There's a chance Sony has still yet to roll this part of the firmware update out to TV owners, which could explain the limited support for built-in apps.
Archer adds that the most likely explanation for Sony TVs not working with Dolby Vision sources over HDMI is that the TV update has introduced a new 'profile' version of DV that is incompatible with other equipment.
Going through all the firmware update business is just an impediment to enjoying their movie or other entertainment.
In the vast majority of cases, firmware updates are provided free via the manufacturer, but there may rare cases where a specific firmware update may require payment of a fee - this usually reserved when a manufacturer offers a new feature, as opposed to a routine update to fix an operational problem or compatibility issue.
The application of firmware in such products provides a basic operating system platform that allows the execution of complex instructions that enable the component to operate.
However, for average consumers, they just want their disc to play right the first time, and not hassle anything else.
That update is now rolling out a year on, but there's one problem, it doesn't work with Dolby Vision sources over HDMI or USB.
That means Dolby Vision sources such as Oppo's UDP-203 and UDP-205 Blu-ray players and the Apple TV aren't currently supported.
Archer has previously discovered that Dolby Vision sources over HDMI can occasionally introduce elevated black levels.
Dolby admitted it was the culprit of the issue and quickly found a fix, but it was down to TV manufacturers to implement it as part of their own firmware updates.
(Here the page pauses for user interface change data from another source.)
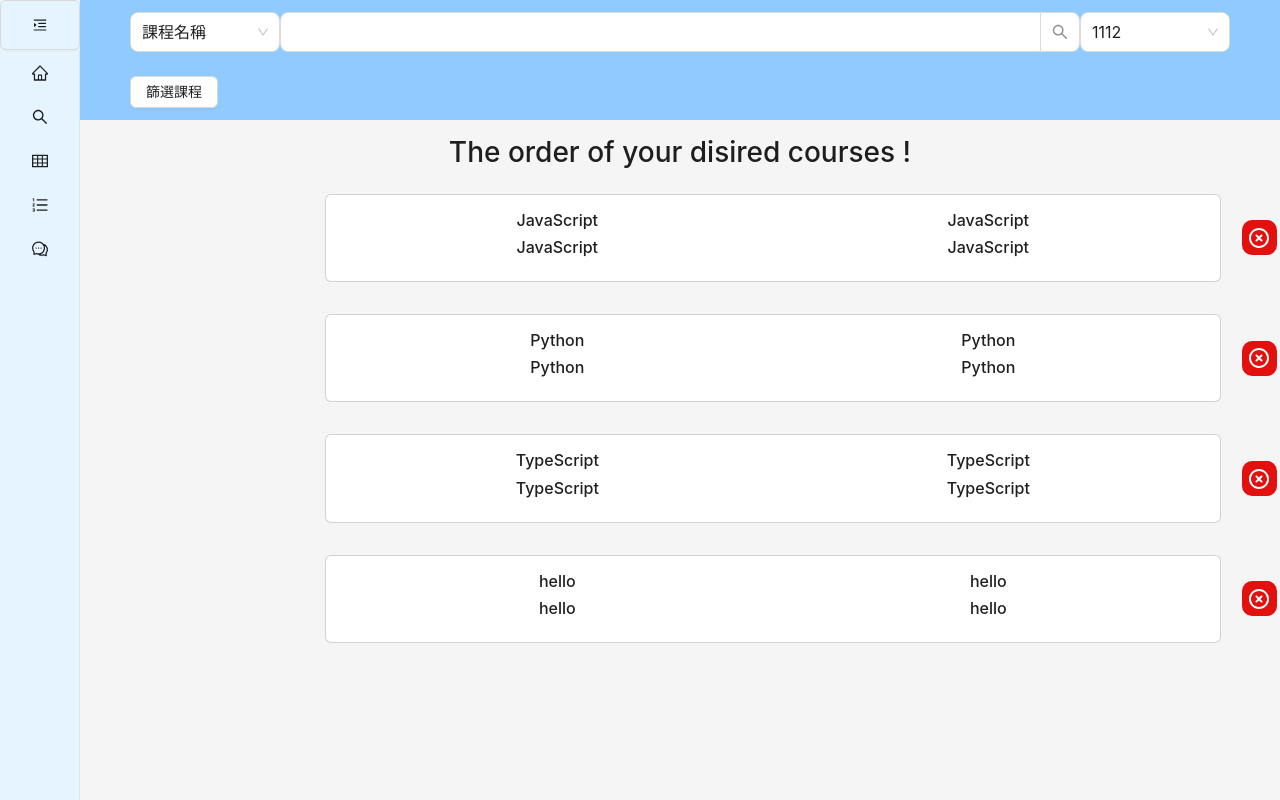
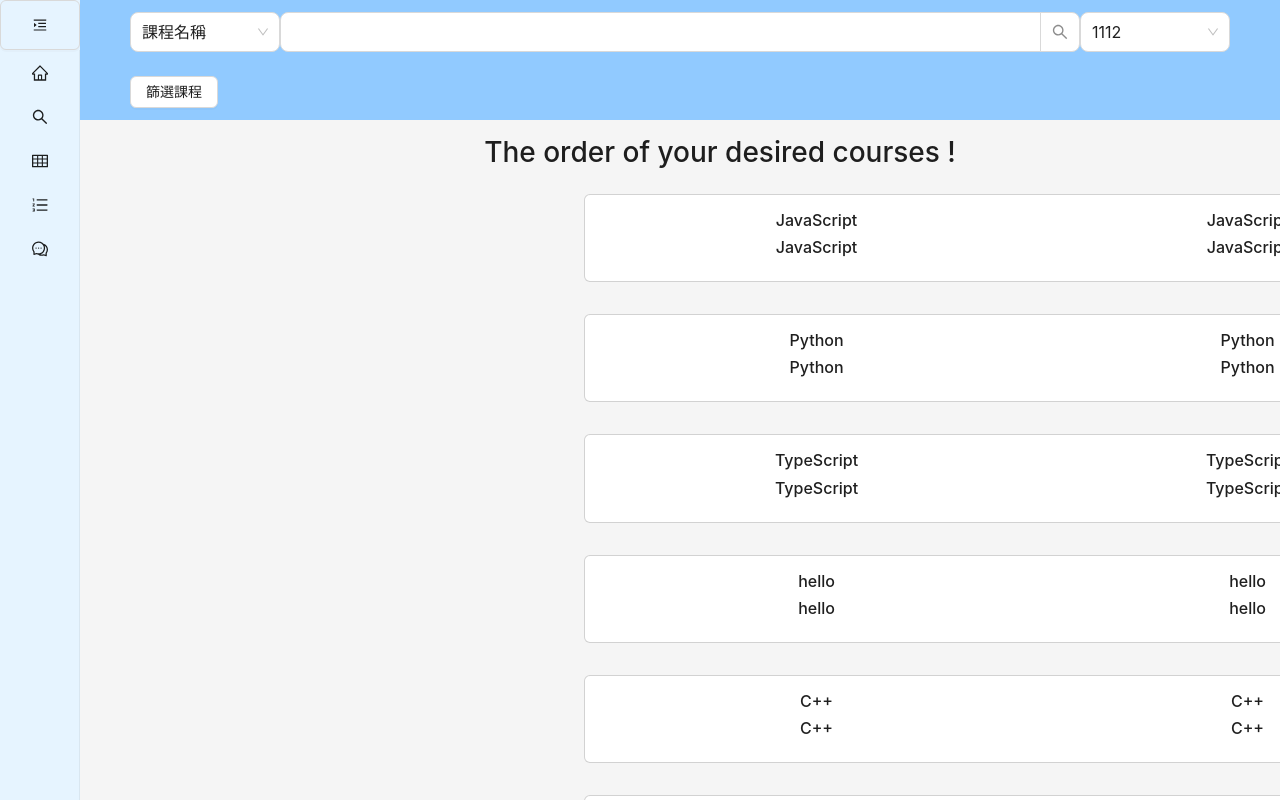
Before and after one commit to andy0314/wp1111_final, a React (Create React App) app in the folder frontend/: page /courselist in a window 1280 px wide. Built offline with nearby package versions, Linux system fonts and the light colour scheme.

Commit message:
'App+CourseList+useContext'

```diff
--- a/frontend/src/App.js
+++ b/frontend/src/App.js
@@ -48,7 +48,7 @@ function App() {
             <SearchBar />
           </Header>
 
-          <Content>
+          <Content style={{height: 'calc(100%)', position: 'fixed', width:'100%', overflow: "scroll"}}>
             <Routes>
               <Route path='/' element={<HomePage />} />
               <Route path='/search' element={<SearchPage />} />
--- a/frontend/src/containers/CourseList.js
+++ b/frontend/src/containers/CourseList.js
@@ -18,12 +18,10 @@ const CourseList = () => {
     const { sortCourse, setSortCourse } = useData();
 
   return (
-    <DndContext
-      collisionDetection={closestCenter}
-      onDragEnd={handleDragEnd}
-    >
-      <Container className="p-3" style={{"width": "80%"}} align="center">
-        <h3>The order of your disired courses !</h3>
+        <DndContext collisionDetection={closestCenter} onDragEnd={handleDragEnd} >
+            <Container className="p-3" style={{"width": "50%"}} align="center">
+                <div style={{height:'120px' , color: "#91d5ff"}}></div>
+                <h3>The order of your desired courses !</h3>
                 <SortableContext
                 items={sortCourse}
                 strategy={verticalListSortingStrategy}
@@ -44,6 +42,7 @@ const CourseList = () => {
     if(active.id !== over.id) {
       setSortCourse((items) => {
         const activeIndex = items.indexOf(active.id);
+        console.log(activeIndex);
         const overIndex = items.indexOf(over.id);
         console.log(arrayMove(items, activeIndex, overIndex));
         return arrayMove(items, activeIndex, overIndex);
--- a/frontend/src/containers/hooks/useContext.js
+++ b/frontend/src/containers/hooks/useContext.js
@@ -16,7 +16,7 @@ const ContextProvider = (props) => {
     const [searchModalOpen, setSearchModalOpen] = useState(false);//modal是否開啟
     const [sideBarCollapse, setSideBarCollapse] = useState(true);//sidebar是否開啟
     const [selectedSemester, setSelectedSemester] = useState('1111');//搜尋學期
-    const [sortCourse, setSortCourse] = useState(["JavaScript", "Python", "TypeScript", "hello"]);
+    const [sortCourse, setSortCourse] = useState(["JavaScript", "Python", "TypeScript", "hello", "C++", 'C', 'react']);
     const [openedCourses, setOpenedCourses] = useState([
         courseData("教師一", "課程一"),
         courseData("教師二", "課程二"),
```
Lines whose indentation alone changed are shown as unchanged.
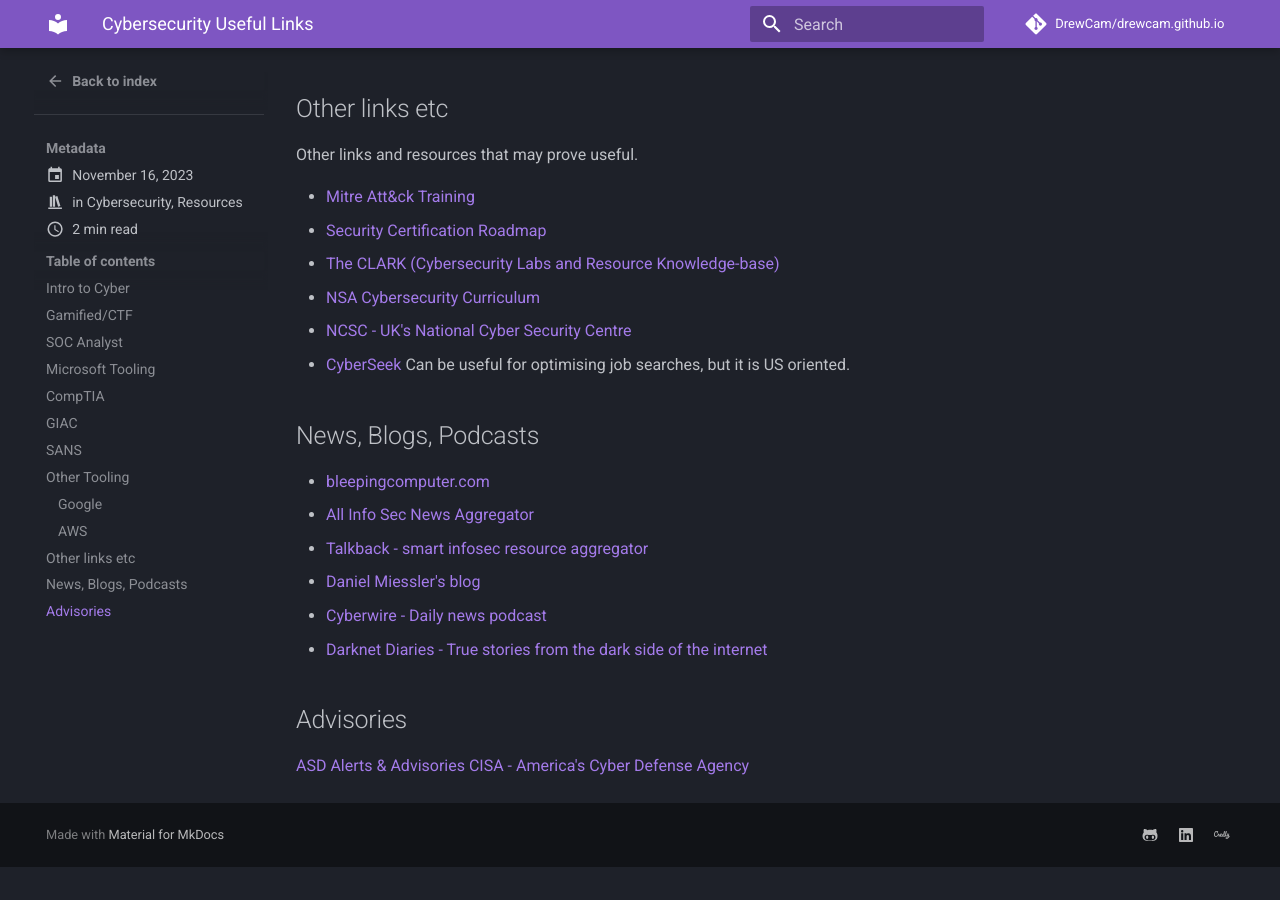
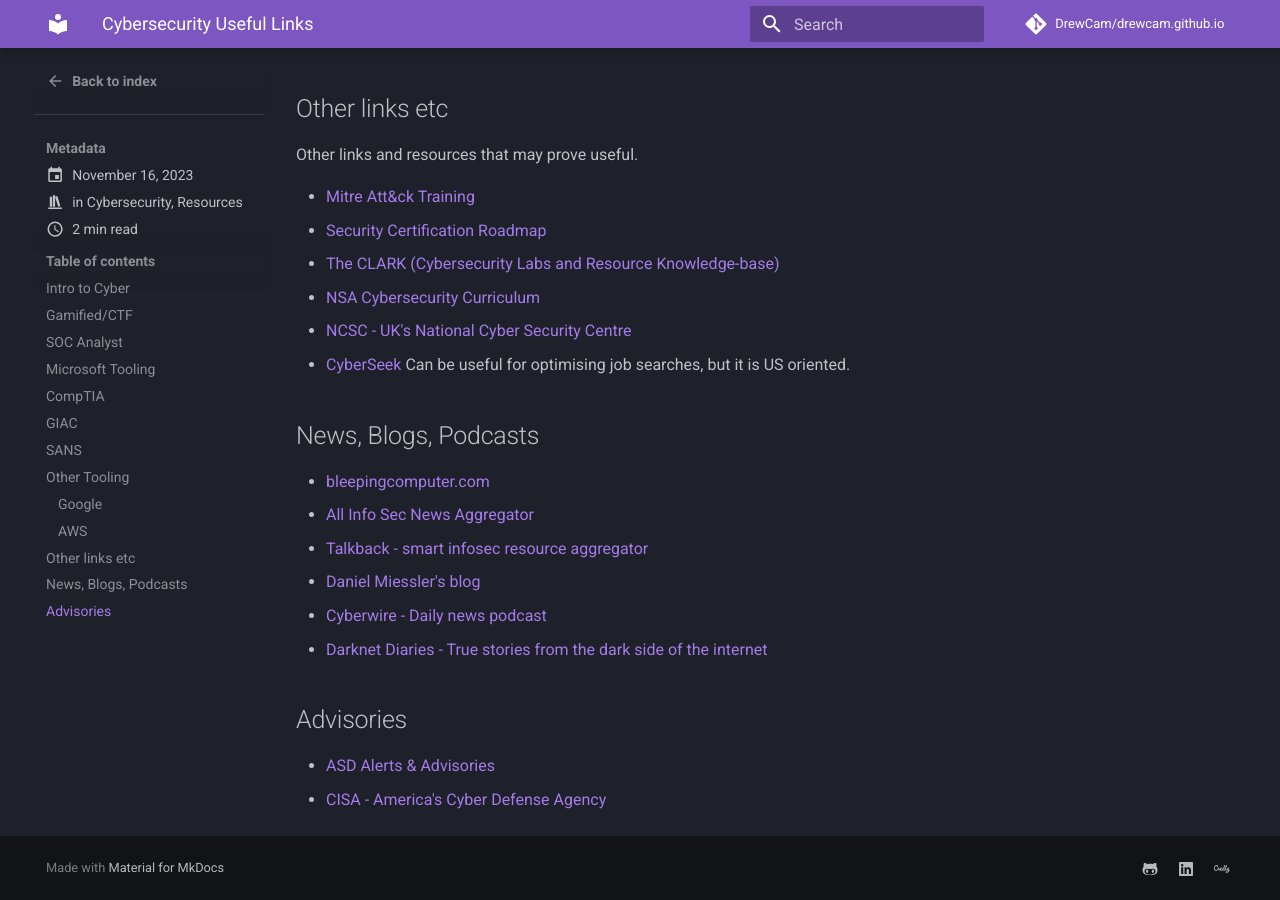
Before and after one commit to DrewCam/drewcam.github.io, an MkDocs documentation site: the page built from docs/blog/posts/cybersecurity-useful-links.md, in a window 1280 px wide and 900 px high, scrolled down 2222 px. Built offline with MkDocs 1.6.1 and Material for MkDocs 9.7.7, drawn with Linux system fonts in a browser that asks for light colours; comment, search, counter and statistics services are not loaded; before the commit the page ends 3089 px from its top, so only the background shows below that.

```diff
--- a/docs/blog/posts/cybersecurity-useful-links.md
+++ b/docs/blog/posts/cybersecurity-useful-links.md
@@ -109,5 +109,5 @@ Other links and resources that may prove useful.
 
 ## Advisories
 
-[ASD Alerts & Advisories](https://www.cyber.gov.au/about-us/view-all-content/alerts-and-advisories)
-[CISA  - America's Cyber Defense Agency](https://www.cisa.gov/news-events/cybersecurity-advisories)
+- [ASD Alerts & Advisories](https://www.cyber.gov.au/about-us/view-all-content/alerts-and-advisories)
+- [CISA  - America's Cyber Defense Agency](https://www.cisa.gov/news-events/cybersecurity-advisories)
```
Also changed, not shown: README.md (+1 -1 lines).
You can install firmware updates over an Ethernet cable, or by downloading the files from the Sony e Support site yourself, burning those files to a disc and then installing the update from the disc to your Blu-ray player.